WHAT YOU ARE ASKED TO DO
Below are the records. List every line holding the word "input".

DATA FOR PROCESSING
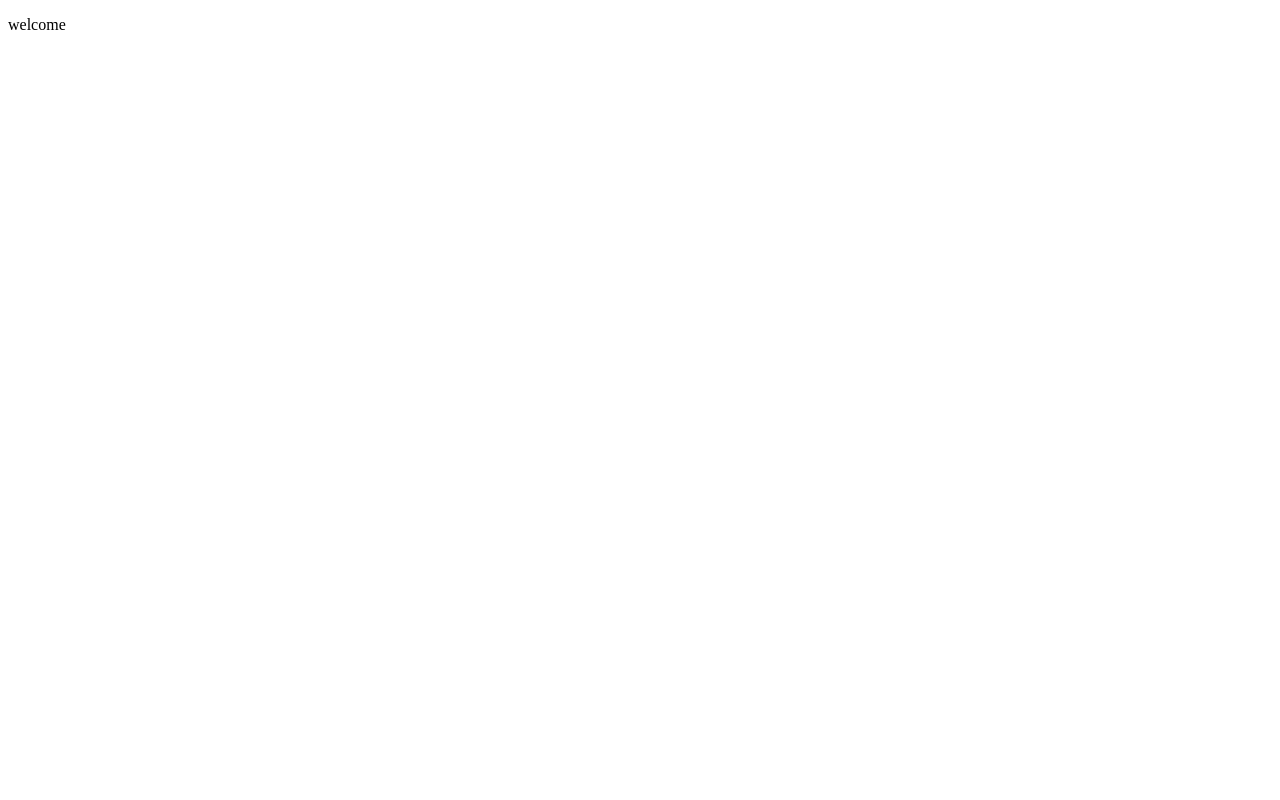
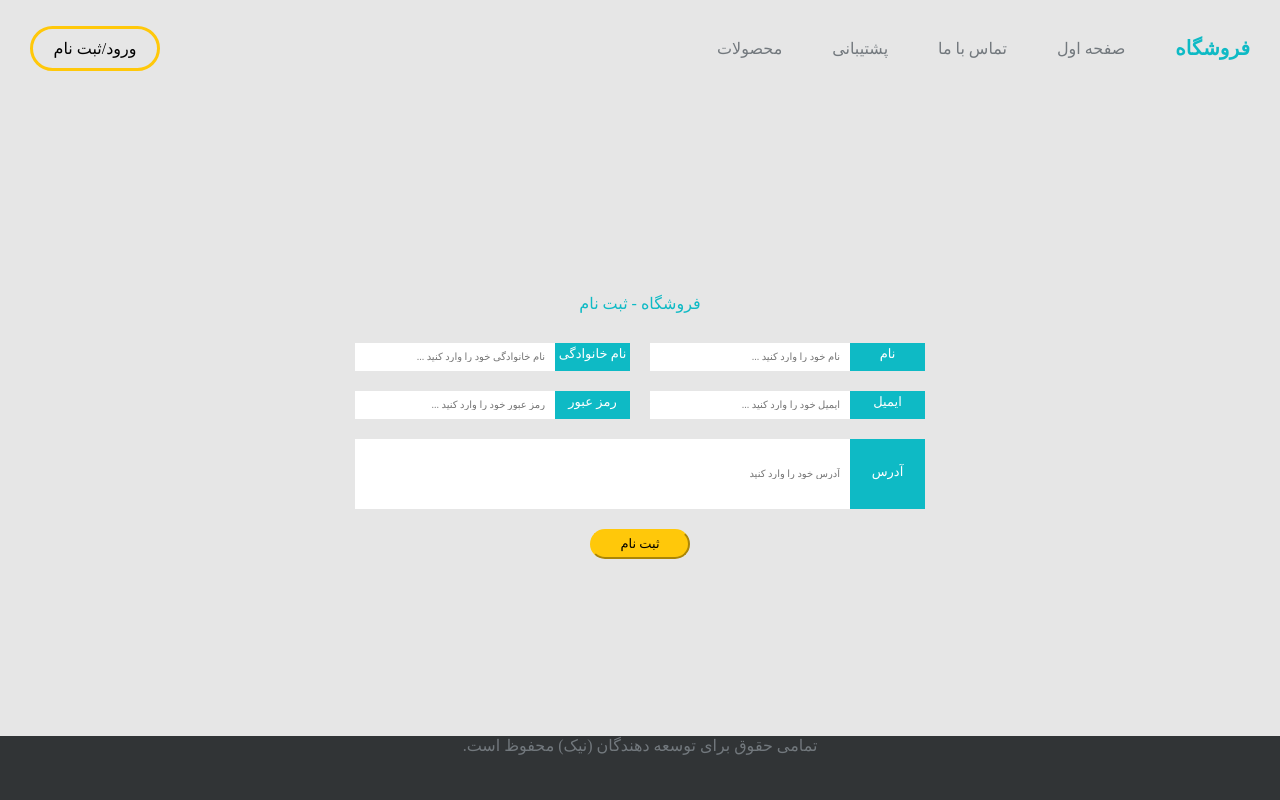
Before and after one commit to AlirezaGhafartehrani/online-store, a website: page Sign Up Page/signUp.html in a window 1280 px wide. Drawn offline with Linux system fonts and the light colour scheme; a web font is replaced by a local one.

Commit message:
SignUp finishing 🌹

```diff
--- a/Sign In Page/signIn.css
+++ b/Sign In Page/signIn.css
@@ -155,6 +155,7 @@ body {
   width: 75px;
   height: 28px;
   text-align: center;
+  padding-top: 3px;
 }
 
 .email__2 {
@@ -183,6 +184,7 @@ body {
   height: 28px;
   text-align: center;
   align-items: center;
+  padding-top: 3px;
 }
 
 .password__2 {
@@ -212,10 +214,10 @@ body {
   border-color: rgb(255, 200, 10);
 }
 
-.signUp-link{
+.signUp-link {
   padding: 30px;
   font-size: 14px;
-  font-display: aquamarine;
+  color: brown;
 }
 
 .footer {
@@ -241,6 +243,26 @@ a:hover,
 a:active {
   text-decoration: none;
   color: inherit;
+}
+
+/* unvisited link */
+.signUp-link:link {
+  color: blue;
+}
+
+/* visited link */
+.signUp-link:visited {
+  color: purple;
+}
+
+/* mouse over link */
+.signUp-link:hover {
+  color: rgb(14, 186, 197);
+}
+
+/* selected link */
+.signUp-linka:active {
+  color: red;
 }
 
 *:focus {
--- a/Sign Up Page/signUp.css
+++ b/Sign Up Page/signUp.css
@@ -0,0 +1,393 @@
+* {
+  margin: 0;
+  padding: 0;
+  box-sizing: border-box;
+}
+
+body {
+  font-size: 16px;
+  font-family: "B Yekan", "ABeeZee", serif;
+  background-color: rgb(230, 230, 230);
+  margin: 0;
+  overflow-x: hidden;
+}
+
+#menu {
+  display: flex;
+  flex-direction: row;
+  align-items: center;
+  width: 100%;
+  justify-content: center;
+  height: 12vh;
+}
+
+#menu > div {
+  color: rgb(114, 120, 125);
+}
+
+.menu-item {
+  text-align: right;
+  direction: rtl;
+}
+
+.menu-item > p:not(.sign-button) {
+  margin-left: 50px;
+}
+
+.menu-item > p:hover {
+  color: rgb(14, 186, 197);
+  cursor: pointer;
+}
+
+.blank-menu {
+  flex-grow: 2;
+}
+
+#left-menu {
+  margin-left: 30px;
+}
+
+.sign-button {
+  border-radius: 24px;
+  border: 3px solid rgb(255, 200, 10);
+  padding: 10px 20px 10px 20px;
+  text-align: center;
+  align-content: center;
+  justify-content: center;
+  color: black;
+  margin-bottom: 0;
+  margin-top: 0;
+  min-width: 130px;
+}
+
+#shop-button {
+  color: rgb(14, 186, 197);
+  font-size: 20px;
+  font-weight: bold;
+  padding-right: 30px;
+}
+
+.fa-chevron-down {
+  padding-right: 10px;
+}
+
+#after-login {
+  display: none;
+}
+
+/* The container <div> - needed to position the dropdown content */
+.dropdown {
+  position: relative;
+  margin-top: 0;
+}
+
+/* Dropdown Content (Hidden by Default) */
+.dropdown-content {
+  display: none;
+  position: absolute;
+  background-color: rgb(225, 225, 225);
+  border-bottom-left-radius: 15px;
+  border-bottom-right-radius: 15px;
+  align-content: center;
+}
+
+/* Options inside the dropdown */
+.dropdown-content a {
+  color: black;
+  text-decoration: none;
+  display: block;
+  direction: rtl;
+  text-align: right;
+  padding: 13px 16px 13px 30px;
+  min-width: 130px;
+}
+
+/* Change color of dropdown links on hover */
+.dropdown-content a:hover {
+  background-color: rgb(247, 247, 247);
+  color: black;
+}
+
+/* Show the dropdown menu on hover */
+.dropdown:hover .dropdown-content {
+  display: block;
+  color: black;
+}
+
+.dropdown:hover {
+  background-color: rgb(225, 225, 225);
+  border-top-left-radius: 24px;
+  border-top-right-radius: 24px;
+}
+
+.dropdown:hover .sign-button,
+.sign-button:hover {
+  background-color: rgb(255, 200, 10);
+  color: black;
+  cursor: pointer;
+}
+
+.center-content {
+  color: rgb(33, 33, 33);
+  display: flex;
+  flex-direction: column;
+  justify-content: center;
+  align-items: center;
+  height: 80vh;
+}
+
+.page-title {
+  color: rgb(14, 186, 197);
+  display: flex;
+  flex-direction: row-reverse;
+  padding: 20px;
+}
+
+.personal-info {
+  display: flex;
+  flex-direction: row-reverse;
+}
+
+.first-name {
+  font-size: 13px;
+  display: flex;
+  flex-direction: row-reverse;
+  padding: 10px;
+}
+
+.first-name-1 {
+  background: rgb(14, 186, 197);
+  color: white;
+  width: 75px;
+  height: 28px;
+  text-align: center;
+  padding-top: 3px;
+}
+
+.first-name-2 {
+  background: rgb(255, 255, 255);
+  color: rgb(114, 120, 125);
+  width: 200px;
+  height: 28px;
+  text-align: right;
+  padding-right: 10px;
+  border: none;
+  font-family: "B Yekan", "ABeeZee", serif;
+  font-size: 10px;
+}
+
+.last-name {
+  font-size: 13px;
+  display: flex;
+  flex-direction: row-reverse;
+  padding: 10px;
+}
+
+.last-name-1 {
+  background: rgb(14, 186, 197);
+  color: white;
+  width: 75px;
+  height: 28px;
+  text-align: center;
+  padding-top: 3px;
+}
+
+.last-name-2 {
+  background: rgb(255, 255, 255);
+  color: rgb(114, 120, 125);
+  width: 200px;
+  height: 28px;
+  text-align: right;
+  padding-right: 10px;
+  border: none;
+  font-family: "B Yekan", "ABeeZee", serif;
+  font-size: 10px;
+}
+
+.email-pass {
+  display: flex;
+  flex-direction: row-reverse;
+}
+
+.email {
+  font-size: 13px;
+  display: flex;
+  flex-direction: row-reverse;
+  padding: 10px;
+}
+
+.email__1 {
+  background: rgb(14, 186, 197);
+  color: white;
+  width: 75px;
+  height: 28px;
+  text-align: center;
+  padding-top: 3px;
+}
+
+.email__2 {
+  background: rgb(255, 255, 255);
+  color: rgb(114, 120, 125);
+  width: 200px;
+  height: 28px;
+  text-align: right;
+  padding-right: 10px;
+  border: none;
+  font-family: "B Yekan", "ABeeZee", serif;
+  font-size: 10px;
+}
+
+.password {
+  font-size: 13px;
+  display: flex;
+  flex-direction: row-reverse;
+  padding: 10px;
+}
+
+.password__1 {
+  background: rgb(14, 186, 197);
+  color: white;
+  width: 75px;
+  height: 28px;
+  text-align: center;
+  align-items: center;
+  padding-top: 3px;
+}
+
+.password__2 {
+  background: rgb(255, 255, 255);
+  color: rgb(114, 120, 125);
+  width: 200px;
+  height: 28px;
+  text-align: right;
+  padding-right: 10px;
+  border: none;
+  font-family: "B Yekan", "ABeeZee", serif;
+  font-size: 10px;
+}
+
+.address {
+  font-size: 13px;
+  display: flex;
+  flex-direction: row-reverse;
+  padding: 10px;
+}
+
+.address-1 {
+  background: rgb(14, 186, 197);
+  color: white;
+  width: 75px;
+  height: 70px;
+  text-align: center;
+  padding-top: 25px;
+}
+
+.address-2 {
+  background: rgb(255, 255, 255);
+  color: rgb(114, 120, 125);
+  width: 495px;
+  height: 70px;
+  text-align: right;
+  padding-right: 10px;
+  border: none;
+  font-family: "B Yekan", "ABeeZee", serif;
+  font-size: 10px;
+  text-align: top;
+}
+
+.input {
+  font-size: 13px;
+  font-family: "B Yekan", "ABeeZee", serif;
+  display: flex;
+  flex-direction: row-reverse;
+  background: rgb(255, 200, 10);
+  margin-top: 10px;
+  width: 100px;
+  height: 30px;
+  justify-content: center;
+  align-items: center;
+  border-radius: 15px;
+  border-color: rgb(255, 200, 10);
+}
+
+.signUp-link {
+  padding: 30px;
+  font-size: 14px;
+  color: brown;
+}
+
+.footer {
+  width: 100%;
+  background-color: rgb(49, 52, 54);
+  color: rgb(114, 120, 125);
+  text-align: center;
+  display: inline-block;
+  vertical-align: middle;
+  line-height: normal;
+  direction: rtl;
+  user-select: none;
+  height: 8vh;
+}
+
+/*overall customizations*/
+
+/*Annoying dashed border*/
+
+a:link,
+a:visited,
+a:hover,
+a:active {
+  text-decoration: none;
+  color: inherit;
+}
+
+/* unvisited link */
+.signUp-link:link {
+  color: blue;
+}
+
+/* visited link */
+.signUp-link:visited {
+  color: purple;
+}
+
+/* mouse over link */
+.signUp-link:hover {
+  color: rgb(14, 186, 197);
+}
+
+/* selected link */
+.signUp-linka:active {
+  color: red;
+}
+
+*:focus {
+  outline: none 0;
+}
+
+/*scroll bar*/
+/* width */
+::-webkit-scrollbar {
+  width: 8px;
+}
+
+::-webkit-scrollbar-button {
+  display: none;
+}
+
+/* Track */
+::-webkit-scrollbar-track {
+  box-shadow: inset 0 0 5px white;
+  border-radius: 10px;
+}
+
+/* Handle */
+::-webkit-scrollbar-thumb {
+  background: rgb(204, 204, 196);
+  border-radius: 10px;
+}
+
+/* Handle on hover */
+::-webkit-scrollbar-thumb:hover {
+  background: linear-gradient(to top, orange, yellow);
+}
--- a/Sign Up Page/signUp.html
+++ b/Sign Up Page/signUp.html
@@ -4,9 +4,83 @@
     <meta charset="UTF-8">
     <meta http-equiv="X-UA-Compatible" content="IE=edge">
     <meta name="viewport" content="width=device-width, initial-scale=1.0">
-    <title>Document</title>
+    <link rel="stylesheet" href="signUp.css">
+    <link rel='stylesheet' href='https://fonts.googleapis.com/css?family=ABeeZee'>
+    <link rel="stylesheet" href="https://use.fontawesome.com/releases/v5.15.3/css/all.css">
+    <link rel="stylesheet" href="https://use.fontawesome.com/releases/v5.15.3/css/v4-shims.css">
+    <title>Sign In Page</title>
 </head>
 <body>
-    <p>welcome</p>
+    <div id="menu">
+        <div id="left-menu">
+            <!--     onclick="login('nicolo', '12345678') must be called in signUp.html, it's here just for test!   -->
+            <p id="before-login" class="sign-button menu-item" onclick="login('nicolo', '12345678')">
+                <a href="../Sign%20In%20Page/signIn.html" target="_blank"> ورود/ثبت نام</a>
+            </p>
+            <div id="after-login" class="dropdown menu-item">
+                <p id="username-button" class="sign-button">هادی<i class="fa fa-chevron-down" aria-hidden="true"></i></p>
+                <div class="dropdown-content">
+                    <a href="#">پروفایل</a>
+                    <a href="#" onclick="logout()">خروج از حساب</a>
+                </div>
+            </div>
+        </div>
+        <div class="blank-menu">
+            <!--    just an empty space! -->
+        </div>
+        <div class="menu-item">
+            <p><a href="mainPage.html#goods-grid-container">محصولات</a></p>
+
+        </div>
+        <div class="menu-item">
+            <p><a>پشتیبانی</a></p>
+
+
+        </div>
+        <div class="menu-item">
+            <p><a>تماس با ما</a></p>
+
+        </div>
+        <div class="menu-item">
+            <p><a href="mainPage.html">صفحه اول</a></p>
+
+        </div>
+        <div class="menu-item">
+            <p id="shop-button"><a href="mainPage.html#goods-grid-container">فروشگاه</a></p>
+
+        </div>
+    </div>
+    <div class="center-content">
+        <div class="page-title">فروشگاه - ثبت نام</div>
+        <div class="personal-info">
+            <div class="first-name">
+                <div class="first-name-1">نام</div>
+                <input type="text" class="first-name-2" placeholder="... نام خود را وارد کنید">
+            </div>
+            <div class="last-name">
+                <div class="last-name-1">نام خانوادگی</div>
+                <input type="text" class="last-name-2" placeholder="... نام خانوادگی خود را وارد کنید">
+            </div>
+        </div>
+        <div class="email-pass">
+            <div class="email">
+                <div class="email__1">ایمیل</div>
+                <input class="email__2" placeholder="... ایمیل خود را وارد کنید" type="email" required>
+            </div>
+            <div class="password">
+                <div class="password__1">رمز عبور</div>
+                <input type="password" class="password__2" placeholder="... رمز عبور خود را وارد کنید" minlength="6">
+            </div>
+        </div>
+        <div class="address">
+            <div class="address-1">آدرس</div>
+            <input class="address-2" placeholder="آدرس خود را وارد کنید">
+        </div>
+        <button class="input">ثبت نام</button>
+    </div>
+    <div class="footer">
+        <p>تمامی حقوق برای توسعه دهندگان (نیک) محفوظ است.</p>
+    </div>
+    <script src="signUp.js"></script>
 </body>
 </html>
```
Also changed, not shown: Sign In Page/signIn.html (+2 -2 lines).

FINAL ANSWER
+.input {
+                <input type="text" class="first-name-2" placeholder="... نام خود را وارد کنید">
+                <input type="text" class="last-name-2" placeholder="... نام خانوادگی خود را وارد کنید">
+                <input class="email__2" placeholder="... ایمیل خود را وارد کنید" type="email" required>
+                <input type="password" class="password__2" placeholder="... رمز عبور خود را وارد کنید" minlength="6">
+            <input class="address-2" placeholder="آدرس خود را وارد کنید">
+        <button class="input">ثبت نام</button>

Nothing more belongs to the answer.